**PROMPT**
Everything in the listing below from the line containing "form; blank space fills up the shorter version." through the line containing "Also changed, not shown: parts of 7" must be repeated exactly; the remaining lines are not wanted.

**DATA IN THIS EXERCISE**

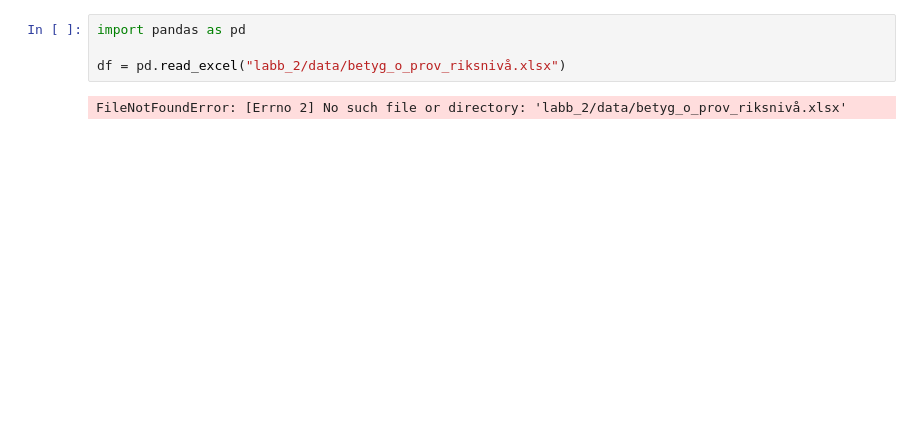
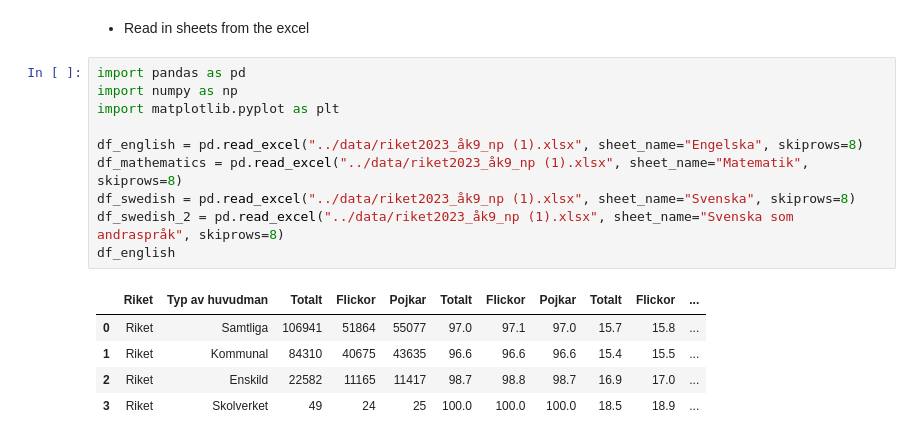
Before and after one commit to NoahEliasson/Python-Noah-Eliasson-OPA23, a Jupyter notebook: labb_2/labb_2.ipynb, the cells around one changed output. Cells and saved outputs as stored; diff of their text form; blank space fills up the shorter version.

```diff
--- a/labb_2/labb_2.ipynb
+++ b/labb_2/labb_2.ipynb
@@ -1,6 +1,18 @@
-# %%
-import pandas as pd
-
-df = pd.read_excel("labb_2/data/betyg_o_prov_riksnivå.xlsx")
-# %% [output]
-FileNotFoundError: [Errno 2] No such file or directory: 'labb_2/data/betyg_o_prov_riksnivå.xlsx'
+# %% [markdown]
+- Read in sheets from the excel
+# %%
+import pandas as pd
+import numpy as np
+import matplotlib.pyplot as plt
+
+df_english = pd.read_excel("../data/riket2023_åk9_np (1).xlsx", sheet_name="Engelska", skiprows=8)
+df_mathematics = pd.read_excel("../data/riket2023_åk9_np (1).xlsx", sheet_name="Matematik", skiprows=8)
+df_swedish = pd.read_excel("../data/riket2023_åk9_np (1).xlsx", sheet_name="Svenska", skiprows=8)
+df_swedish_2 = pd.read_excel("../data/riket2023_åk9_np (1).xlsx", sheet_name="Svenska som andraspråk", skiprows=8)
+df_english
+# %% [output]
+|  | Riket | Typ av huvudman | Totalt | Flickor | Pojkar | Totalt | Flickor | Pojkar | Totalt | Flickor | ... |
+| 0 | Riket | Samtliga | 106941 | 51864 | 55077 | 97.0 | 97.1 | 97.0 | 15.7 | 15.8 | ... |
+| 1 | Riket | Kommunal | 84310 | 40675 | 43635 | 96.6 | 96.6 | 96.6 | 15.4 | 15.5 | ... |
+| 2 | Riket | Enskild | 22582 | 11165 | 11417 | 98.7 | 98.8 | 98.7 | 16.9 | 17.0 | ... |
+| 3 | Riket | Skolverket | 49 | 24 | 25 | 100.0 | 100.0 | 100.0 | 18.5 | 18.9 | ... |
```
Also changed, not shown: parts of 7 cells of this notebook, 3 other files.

--

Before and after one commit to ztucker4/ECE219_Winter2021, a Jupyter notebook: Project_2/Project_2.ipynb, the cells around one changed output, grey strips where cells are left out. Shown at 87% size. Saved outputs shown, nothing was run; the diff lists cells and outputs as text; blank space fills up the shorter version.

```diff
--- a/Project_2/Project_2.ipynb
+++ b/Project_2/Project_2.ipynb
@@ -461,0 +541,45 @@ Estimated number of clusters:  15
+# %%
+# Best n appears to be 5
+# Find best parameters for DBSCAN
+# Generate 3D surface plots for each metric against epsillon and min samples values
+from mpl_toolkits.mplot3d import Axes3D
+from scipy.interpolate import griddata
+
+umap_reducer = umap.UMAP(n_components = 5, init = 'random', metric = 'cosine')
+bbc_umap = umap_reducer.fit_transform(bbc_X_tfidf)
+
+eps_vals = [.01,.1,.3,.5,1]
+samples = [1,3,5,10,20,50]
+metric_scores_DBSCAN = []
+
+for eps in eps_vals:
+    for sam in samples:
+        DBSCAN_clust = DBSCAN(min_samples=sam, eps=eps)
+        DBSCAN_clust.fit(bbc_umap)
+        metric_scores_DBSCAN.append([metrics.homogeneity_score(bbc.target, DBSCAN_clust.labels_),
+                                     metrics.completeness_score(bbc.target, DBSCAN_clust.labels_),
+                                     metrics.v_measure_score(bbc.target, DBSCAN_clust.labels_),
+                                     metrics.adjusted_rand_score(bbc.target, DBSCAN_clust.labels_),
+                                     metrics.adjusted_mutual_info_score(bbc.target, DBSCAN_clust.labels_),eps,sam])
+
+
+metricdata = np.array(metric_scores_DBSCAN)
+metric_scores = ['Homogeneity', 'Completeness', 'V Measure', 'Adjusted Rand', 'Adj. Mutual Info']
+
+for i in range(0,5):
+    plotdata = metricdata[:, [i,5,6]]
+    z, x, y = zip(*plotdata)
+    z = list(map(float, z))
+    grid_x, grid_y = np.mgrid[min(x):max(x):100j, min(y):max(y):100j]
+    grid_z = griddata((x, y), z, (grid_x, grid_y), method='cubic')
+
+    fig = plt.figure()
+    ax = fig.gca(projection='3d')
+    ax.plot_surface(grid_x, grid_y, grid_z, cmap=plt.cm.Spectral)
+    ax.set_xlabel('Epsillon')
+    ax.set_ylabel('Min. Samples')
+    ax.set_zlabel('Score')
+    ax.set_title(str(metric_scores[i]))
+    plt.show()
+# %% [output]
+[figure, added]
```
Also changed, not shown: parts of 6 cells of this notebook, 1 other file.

**EXERCISE RESULT**
Before and after one commit to NoahEliasson/Python-Noah-Eliasson-OPA23, a Jupyter notebook: labb_2/labb_2.ipynb, the cells around one changed output. Cells and saved outputs as stored; diff of their text form; blank space fills up the shorter version.

```diff
--- a/labb_2/labb_2.ipynb
+++ b/labb_2/labb_2.ipynb
@@ -1,6 +1,18 @@
-# %%
-import pandas as pd
-
-df = pd.read_excel("labb_2/data/betyg_o_prov_riksnivå.xlsx")
-# %% [output]
-FileNotFoundError: [Errno 2] No such file or directory: 'labb_2/data/betyg_o_prov_riksnivå.xlsx'
+# %% [markdown]
+- Read in sheets from the excel
+# %%
+import pandas as pd
+import numpy as np
+import matplotlib.pyplot as plt
+
+df_english = pd.read_excel("../data/riket2023_åk9_np (1).xlsx", sheet_name="Engelska", skiprows=8)
+df_mathematics = pd.read_excel("../data/riket2023_åk9_np (1).xlsx", sheet_name="Matematik", skiprows=8)
+df_swedish = pd.read_excel("../data/riket2023_åk9_np (1).xlsx", sheet_name="Svenska", skiprows=8)
+df_swedish_2 = pd.read_excel("../data/riket2023_åk9_np (1).xlsx", sheet_name="Svenska som andraspråk", skiprows=8)
+df_english
+# %% [output]
+|  | Riket | Typ av huvudman | Totalt | Flickor | Pojkar | Totalt | Flickor | Pojkar | Totalt | Flickor | ... |
+| 0 | Riket | Samtliga | 106941 | 51864 | 55077 | 97.0 | 97.1 | 97.0 | 15.7 | 15.8 | ... |
+| 1 | Riket | Kommunal | 84310 | 40675 | 43635 | 96.6 | 96.6 | 96.6 | 15.4 | 15.5 | ... |
+| 2 | Riket | Enskild | 22582 | 11165 | 11417 | 98.7 | 98.8 | 98.7 | 16.9 | 17.0 | ... |
+| 3 | Riket | Skolverket | 49 | 24 | 25 | 100.0 | 100.0 | 100.0 | 18.5 | 18.9 | ... |
```
Also changed, not shown: parts of 7 cells of this notebook, 3 other files.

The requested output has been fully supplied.